◆ Assigned task ◆
Please copy the data below exactly; none of the pictures in it belong in the copy.

Material for this exercise Block Start

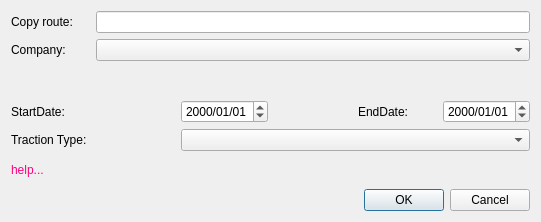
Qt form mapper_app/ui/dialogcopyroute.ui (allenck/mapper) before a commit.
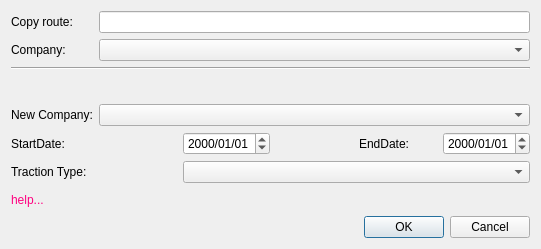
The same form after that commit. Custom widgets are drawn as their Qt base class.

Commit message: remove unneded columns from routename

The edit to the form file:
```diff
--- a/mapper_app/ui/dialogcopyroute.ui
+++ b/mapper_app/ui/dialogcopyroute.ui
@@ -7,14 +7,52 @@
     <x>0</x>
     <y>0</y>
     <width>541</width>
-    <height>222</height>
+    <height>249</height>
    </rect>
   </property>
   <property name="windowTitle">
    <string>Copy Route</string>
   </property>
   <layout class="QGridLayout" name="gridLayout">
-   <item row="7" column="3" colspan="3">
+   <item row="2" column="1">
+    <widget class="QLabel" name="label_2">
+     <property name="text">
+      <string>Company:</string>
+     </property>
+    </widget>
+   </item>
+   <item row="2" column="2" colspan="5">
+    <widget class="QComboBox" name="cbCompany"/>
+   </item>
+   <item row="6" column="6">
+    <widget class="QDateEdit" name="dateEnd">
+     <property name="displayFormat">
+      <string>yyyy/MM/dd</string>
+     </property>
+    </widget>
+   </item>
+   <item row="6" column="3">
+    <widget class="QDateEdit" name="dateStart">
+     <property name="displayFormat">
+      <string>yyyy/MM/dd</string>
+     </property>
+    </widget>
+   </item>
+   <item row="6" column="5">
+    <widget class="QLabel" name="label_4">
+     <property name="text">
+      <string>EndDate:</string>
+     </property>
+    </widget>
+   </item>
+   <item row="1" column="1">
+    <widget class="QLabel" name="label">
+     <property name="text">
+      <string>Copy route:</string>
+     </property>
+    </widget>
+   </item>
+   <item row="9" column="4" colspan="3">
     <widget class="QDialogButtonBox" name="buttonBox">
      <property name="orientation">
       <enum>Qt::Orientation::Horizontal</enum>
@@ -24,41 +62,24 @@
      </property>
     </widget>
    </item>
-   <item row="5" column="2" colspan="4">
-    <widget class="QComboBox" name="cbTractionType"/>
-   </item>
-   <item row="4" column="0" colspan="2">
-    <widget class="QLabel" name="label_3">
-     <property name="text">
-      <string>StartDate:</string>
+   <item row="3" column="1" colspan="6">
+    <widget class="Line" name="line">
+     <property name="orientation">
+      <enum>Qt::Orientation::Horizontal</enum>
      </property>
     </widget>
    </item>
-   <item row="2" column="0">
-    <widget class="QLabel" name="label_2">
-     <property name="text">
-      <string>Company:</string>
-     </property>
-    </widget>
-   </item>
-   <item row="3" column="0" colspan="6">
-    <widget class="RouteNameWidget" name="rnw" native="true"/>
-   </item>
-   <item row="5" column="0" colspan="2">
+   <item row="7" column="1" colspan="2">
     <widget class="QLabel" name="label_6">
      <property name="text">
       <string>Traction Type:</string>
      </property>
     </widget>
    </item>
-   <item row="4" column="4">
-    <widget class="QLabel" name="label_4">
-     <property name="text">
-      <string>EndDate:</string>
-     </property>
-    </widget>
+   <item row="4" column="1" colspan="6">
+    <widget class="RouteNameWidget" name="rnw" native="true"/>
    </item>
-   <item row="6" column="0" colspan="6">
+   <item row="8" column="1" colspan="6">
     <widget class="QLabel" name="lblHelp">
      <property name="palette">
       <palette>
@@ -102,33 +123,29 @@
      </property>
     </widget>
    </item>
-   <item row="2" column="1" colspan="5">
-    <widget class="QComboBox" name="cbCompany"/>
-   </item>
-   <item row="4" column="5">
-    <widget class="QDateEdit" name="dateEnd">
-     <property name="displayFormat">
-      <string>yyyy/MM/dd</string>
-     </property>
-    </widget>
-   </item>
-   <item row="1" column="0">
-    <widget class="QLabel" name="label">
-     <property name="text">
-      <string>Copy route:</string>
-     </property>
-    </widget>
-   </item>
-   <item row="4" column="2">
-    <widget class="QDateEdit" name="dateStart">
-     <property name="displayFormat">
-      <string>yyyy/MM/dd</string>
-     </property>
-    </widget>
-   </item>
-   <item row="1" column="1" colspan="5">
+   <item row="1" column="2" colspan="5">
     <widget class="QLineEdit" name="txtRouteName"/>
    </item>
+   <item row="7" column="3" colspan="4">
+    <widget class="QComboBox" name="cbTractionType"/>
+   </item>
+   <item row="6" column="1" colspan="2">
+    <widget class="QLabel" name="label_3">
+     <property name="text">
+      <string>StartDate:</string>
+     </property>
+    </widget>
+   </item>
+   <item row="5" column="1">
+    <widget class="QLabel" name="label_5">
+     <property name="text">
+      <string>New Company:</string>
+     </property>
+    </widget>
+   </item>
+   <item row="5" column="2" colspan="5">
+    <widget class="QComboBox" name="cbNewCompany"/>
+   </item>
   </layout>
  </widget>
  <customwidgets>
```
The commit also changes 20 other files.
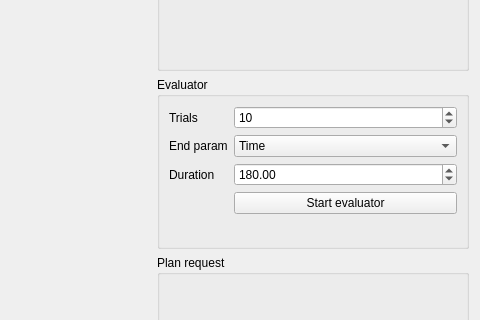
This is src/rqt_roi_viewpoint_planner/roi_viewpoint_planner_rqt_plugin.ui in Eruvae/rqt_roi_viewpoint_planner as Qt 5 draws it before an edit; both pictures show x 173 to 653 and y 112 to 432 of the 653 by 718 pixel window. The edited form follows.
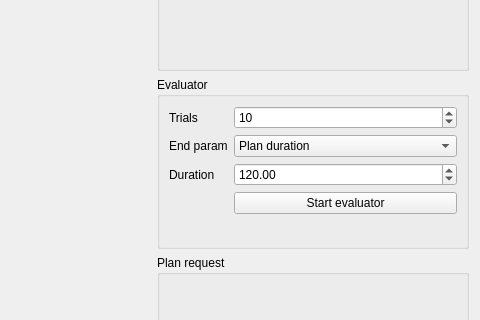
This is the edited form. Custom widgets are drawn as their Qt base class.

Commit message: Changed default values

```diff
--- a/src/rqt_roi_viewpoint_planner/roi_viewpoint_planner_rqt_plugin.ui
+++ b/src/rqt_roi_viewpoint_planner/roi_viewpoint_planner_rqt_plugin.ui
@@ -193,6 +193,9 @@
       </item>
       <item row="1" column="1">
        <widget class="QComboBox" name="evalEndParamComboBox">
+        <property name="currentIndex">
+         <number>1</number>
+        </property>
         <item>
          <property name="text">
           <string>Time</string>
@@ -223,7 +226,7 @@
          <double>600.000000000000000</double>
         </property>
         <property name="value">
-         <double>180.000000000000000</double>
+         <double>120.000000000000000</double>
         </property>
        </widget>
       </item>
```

Material for this exercise Block End

◆ Result of the exercise ◆
Qt form mapper_app/ui/dialogcopyroute.ui (allenck/mapper) before a commit.
The same form after that commit. Custom widgets are drawn as their Qt base class.

Commit message: remove unneded columns from routename

The edit to the form file:
```diff
--- a/mapper_app/ui/dialogcopyroute.ui
+++ b/mapper_app/ui/dialogcopyroute.ui
@@ -7,14 +7,52 @@
     <x>0</x>
     <y>0</y>
     <width>541</width>
-    <height>222</height>
+    <height>249</height>
    </rect>
   </property>
   <property name="windowTitle">
    <string>Copy Route</string>
   </property>
   <layout class="QGridLayout" name="gridLayout">
-   <item row="7" column="3" colspan="3">
+   <item row="2" column="1">
+    <widget class="QLabel" name="label_2">
+     <property name="text">
+      <string>Company:</string>
+     </property>
+    </widget>
+   </item>
+   <item row="2" column="2" colspan="5">
+    <widget class="QComboBox" name="cbCompany"/>
+   </item>
+   <item row="6" column="6">
+    <widget class="QDateEdit" name="dateEnd">
+     <property name="displayFormat">
+      <string>yyyy/MM/dd</string>
+     </property>
+    </widget>
+   </item>
+   <item row="6" column="3">
+    <widget class="QDateEdit" name="dateStart">
+     <property name="displayFormat">
+      <string>yyyy/MM/dd</string>
+     </property>
+    </widget>
+   </item>
+   <item row="6" column="5">
+    <widget class="QLabel" name="label_4">
+     <property name="text">
+      <string>EndDate:</string>
+     </property>
+    </widget>
+   </item>
+   <item row="1" column="1">
+    <widget class="QLabel" name="label">
+     <property name="text">
+      <string>Copy route:</string>
+     </property>
+    </widget>
+   </item>
+   <item row="9" column="4" colspan="3">
     <widget class="QDialogButtonBox" name="buttonBox">
      <property name="orientation">
       <enum>Qt::Orientation::Horizontal</enum>
@@ -24,41 +62,24 @@
      </property>
     </widget>
    </item>
-   <item row="5" column="2" colspan="4">
-    <widget class="QComboBox" name="cbTractionType"/>
-   </item>
-   <item row="4" column="0" colspan="2">
-    <widget class="QLabel" name="label_3">
-     <property name="text">
-      <string>StartDate:</string>
+   <item row="3" column="1" colspan="6">
+    <widget class="Line" name="line">
+     <property name="orientation">
+      <enum>Qt::Orientation::Horizontal</enum>
      </property>
     </widget>
    </item>
-   <item row="2" column="0">
-    <widget class="QLabel" name="label_2">
-     <property name="text">
-      <string>Company:</string>
-     </property>
-    </widget>
-   </item>
-   <item row="3" column="0" colspan="6">
-    <widget class="RouteNameWidget" name="rnw" native="true"/>
-   </item>
-   <item row="5" column="0" colspan="2">
+   <item row="7" column="1" colspan="2">
     <widget class="QLabel" name="label_6">
      <property name="text">
       <string>Traction Type:</string>
      </property>
     </widget>
    </item>
-   <item row="4" column="4">
-    <widget class="QLabel" name="label_4">
-     <property name="text">
-      <string>EndDate:</string>
-     </property>
-    </widget>
+   <item row="4" column="1" colspan="6">
+    <widget class="RouteNameWidget" name="rnw" native="true"/>
    </item>
-   <item row="6" column="0" colspan="6">
+   <item row="8" column="1" colspan="6">
     <widget class="QLabel" name="lblHelp">
      <property name="palette">
       <palette>
@@ -102,33 +123,29 @@
      </property>
     </widget>
    </item>
-   <item row="2" column="1" colspan="5">
-    <widget class="QComboBox" name="cbCompany"/>
-   </item>
-   <item row="4" column="5">
-    <widget class="QDateEdit" name="dateEnd">
-     <property name="displayFormat">
-      <string>yyyy/MM/dd</string>
-     </property>
-    </widget>
-   </item>
-   <item row="1" column="0">
-    <widget class="QLabel" name="label">
-     <property name="text">
-      <string>Copy route:</string>
-     </property>
-    </widget>
-   </item>
-   <item row="4" column="2">
-    <widget class="QDateEdit" name="dateStart">
-     <property name="displayFormat">
-      <string>yyyy/MM/dd</string>
-     </property>
-    </widget>
-   </item>
-   <item row="1" column="1" colspan="5">
+   <item row="1" column="2" colspan="5">
     <widget class="QLineEdit" name="txtRouteName"/>
    </item>
+   <item row="7" column="3" colspan="4">
+    <widget class="QComboBox" name="cbTractionType"/>
+   </item>
+   <item row="6" column="1" colspan="2">
+    <widget class="QLabel" name="label_3">
+     <property name="text">
+      <string>StartDate:</string>
+     </property>
+    </widget>
+   </item>
+   <item row="5" column="1">
+    <widget class="QLabel" name="label_5">
+     <property name="text">
+      <string>New Company:</string>
+     </property>
+    </widget>
+   </item>
+   <item row="5" column="2" colspan="5">
+    <widget class="QComboBox" name="cbNewCompany"/>
+   </item>
   </layout>
  </widget>
  <customwidgets>
```
The commit also changes 20 other files.
This is src/rqt_roi_viewpoint_planner/roi_viewpoint_planner_rqt_plugin.ui in Eruvae/rqt_roi_viewpoint_planner as Qt 5 draws it before an edit; both pictures show x 173 to 653 and y 112 to 432 of the 653 by 718 pixel window. The edited form follows.
This is the edited form. Custom widgets are drawn as their Qt base class.

Commit message: Changed default values

```diff
--- a/src/rqt_roi_viewpoint_planner/roi_viewpoint_planner_rqt_plugin.ui
+++ b/src/rqt_roi_viewpoint_planner/roi_viewpoint_planner_rqt_plugin.ui
@@ -193,6 +193,9 @@
       </item>
       <item row="1" column="1">
        <widget class="QComboBox" name="evalEndParamComboBox">
+        <property name="currentIndex">
+         <number>1</number>
+        </property>
         <item>
          <property name="text">
           <string>Time</string>
@@ -223,7 +226,7 @@
          <double>600.000000000000000</double>
         </property>
         <property name="value">
-         <double>180.000000000000000</double>
+         <double>120.000000000000000</double>
         </property>
        </widget>
       </item>
```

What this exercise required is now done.